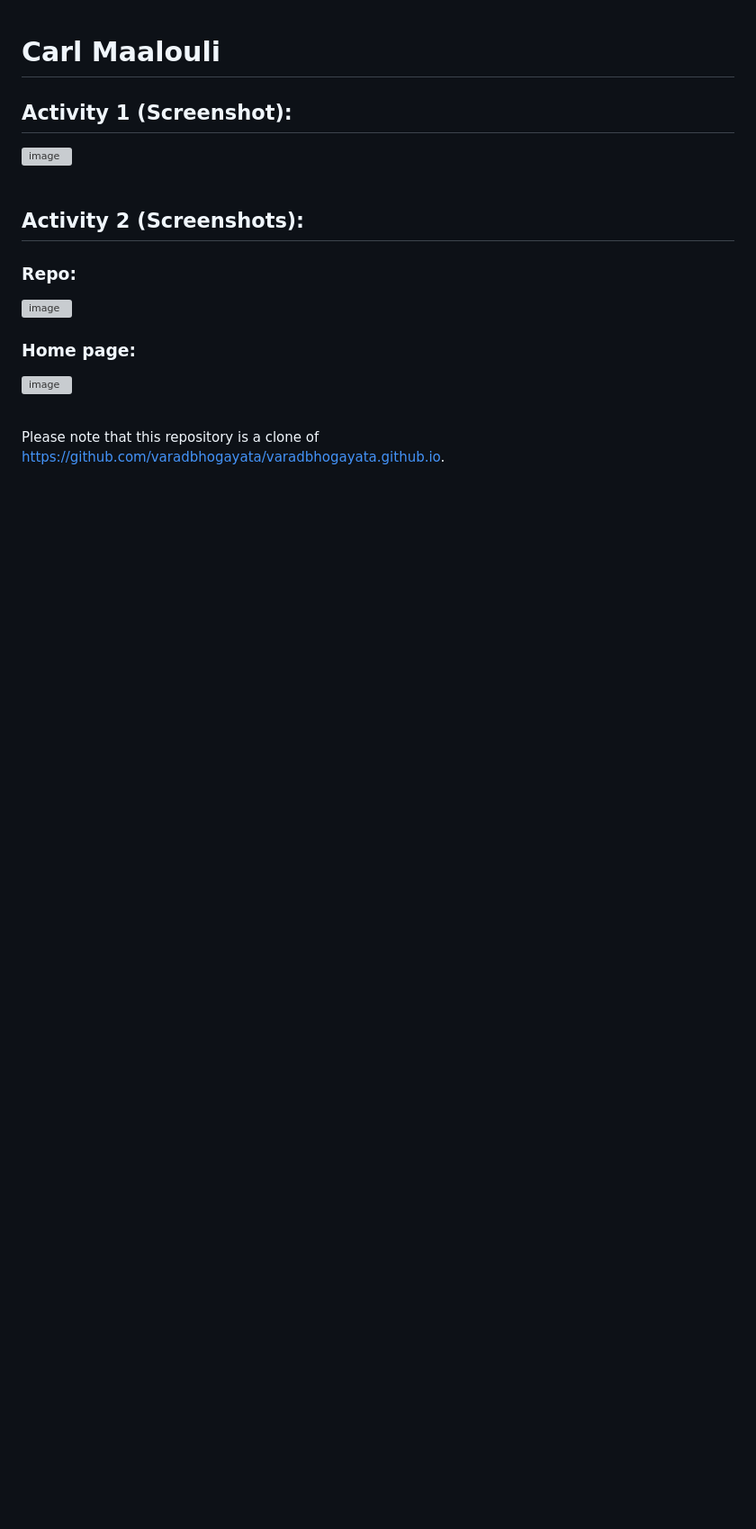
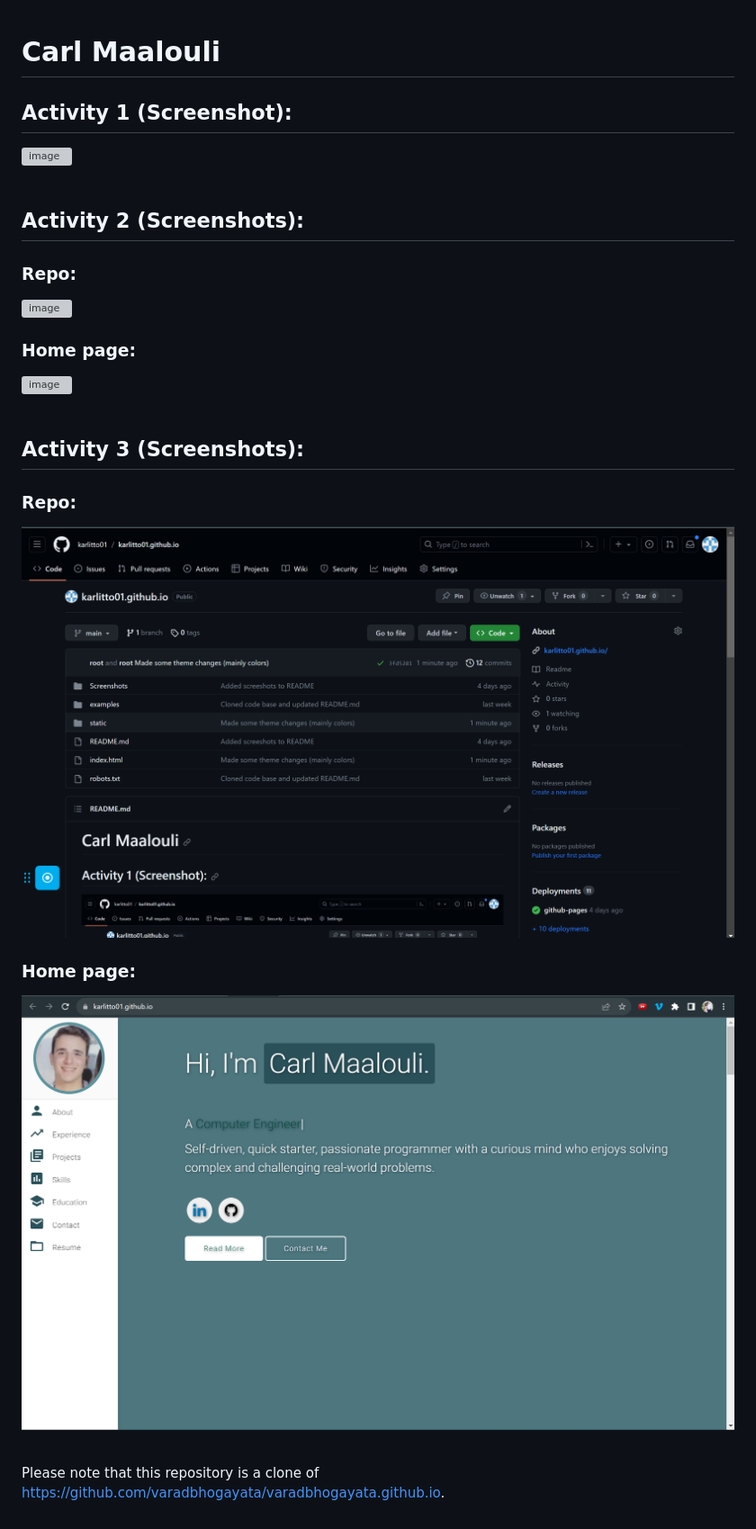
Before and after one commit to Carl-Maalouli/Carl-Maalouli.github.io, a Markdown page: README.md, the part around the change. Shown: that part at 90% size. Rendered like a GitHub page; pictures changed too: Screenshots/Screenshot-Activity3-Repo.png (added), Screenshots/Screenshot-Activity3-Website.png (added); blank space fills up the shorter version; grey boxes are pictures that could not be loaded.

Commit message:
Added activity 3 screenshots to README

```diff
--- a/README.md
+++ b/README.md
@@ -11,4 +11,11 @@
 ![image](Screenshots/Screenshot-Activity2-Website.png)
 <br />
 
+## Activity 3 (Screenshots):
+### Repo:
+![image](Screenshots/Screenshot-Activity3-Repo.png)
+### Home page:
+![image](Screenshots/Screenshot-Activity3-Website.png)
+<br />
+
 Please note that this repository is a clone of https://github.com/varadbhogayata/varadbhogayata.github.io.
```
+===+
• [YOUR ASSIGNMENT]
Report only the number of lines above that contain "image".

• [SOLUTION TO THE PROBLEM]
3